The club's Under-19 squad has become the first in Scotland to sign up to a 26-hour SFA course to educate them in the laws of the game, opening the way for those who may not make the grade to remain in football by becoming a match official.
It's all part of Hibs' groundbreaking community engagement initiative which has also seen the youngsters train as SFA coaches, working with local primary schools and Lothian Hibernian – players with learning difficulties.
The Edinburgh outfit's efforts, developed and implemented by youth academy manager Bill Hendry, have been recognised with a prestigious award, Hibs scooping the "Best Community Initiative" at the Clydesdale Bank Premier League Awards ceremony. But while naturally delighted with the plaudit, Hendry hopes the initiatives will also help dispel the belief that young footballers live a cosseted life, training for a couple of hours each day before retiring to the golf course or snooker hall.
Although he acknowledges the priority is to identify, nurture and develop young talent for John Hughes' first-team squad, Hendry insists Hibs have a wider responsibility to those who see that particular dream fade. "We have a reputation, not only in Scotland but down south, for bringing through our own young players. But for every Steven Fletcher, David Wotherspoon, Derek Riordan or Scott Brown there are many who don't make it.
"There's a massive fall-out in football. In other walks of life there's a success rate of 95 per cent of apprentices becoming plumbers, joiners and so on but in football it's almost the reverse.
"Only a select few achieve that pinnacle but hopefully the rest will remain in football at some level and for the majority that means part-time. What we are trying to do with the coaching and referee coaches is to give them other career choices while remaining in football.
"I don't expect all of them to pick it up but it's a safety net for those who unfortunately do not manage to make it."
Pointing out how leading official Craig Thomson has made a career out of refereeing, Hendry cited another referee, Euan Norris, who took charge as Hibs beat Rangers to lift the SFA Youth Cup at Hampden as another perfect example of someone remaining in football in a different capacity having seen his own hopes of becoming a professional player evaporate.
A former English teacher, Hendry said: "I remember Euan playing for the Lanarkshire select team but he wasn't good enough to make it at professional level so he chose the alternative of refereeing and is now doing so in the SPL.
"It was a touch ironic he turned up as the referee for the Youth Cup final – not that he gave us any assistance in winning it. But the point is Euan will be 27 or 28, which shows the kids they are still young enough to consider doing likewise.
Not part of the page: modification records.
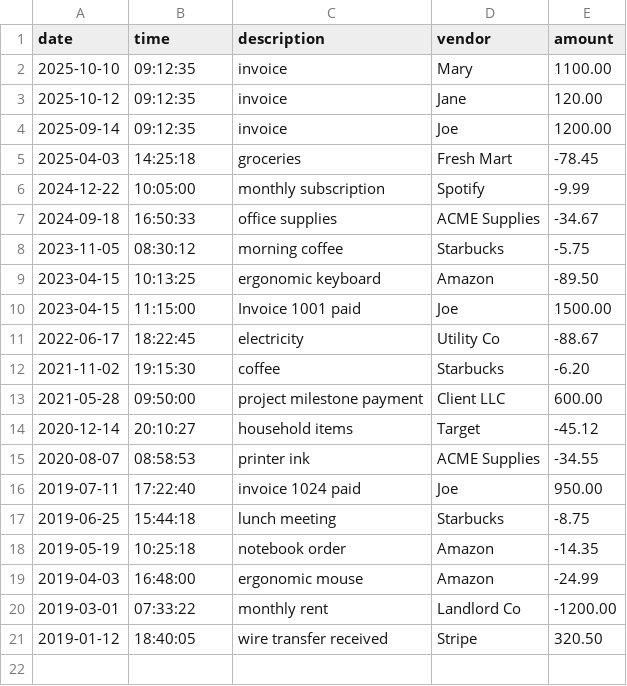
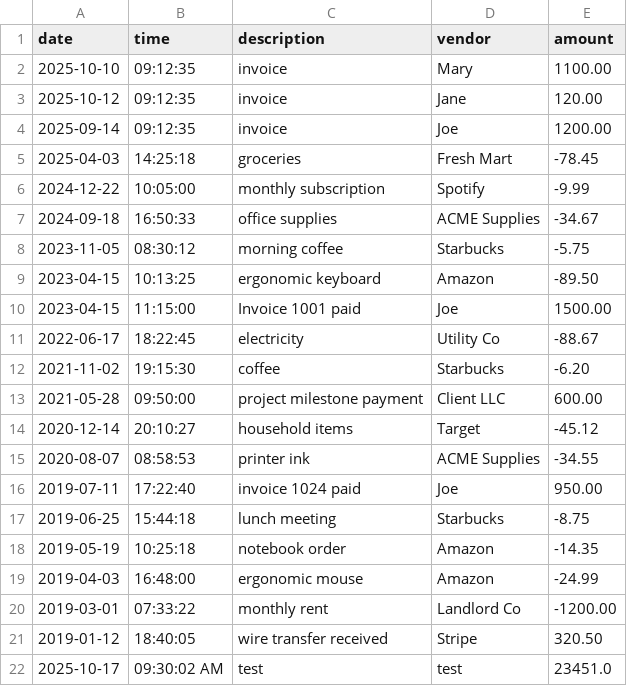
Before and after one commit to alizashub/capstone-1, a CSV file: src/main/resources/transactions.csv, drawn as a sheet.

```diff
--- a/src/main/resources/transactions.csv
+++ b/src/main/resources/transactions.csv
@@ -21 +21,2 @@ date|time|description|vendor|amount
 2019-01-12|18:40:05|wire transfer received|Stripe|320.50
+2025-10-17|09:30:02 AM|test|test|23451.0
```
"You'd also hope the boys will not only enjoy a better understanding of the laws of the game but the decisions a referee goes through and how difficult it is in some instances in doing so."
His past experiences in dealing with teenagers obviously alerted Hendry to the reaction some of his young charges may have to the initiative implemented but, he insisted, the kids had embraced both the coaching and refereeing courses with enthusiasm.
While young players still have duties to conduct both around Hibs' impressive East Mains Training Centre and Easter Road, Hendry insisted the days of sweeping terraces and washing the cars of management and senior players were past.
He said: "Our aim is to develop our youth players not only on the pitch but to allow them to take their place in society as well-rounded individuals who have an awareness of their social responsibility. In saying that, it doesn't deflect from our principle function of an academy which is to produce players for the first team."
Former Hibs stars Keith Wright and Neil Orr conducted the coaching courses for the youngsters who have since been working with primary school children and Lothian Hibernian, a disabled sports group of around 60 who meet at Meadowbank every Wednesday.
Hendry said: "The disability tends to be learning difficulties but it's opened a window to them on another part of society, they've realised these people love football every bit as much as they do.
"They've come back both from that and the schools telling me they've really enjoyed it. Using professional players to offer coaching inspires young people and encourages participation while building better relationships with the local community.
"Everyone loves to be put on a pedestal but at the same time hopefully they realise that being put on a pedestal brings a responsibility, to conduct themselves in an appropriate and responsible manner. And hopefully in the longer term it leads to a greater sense of maturity and, dare I say it, we'd hope their exploits in football remain on the back pages and not the front pages of the national media."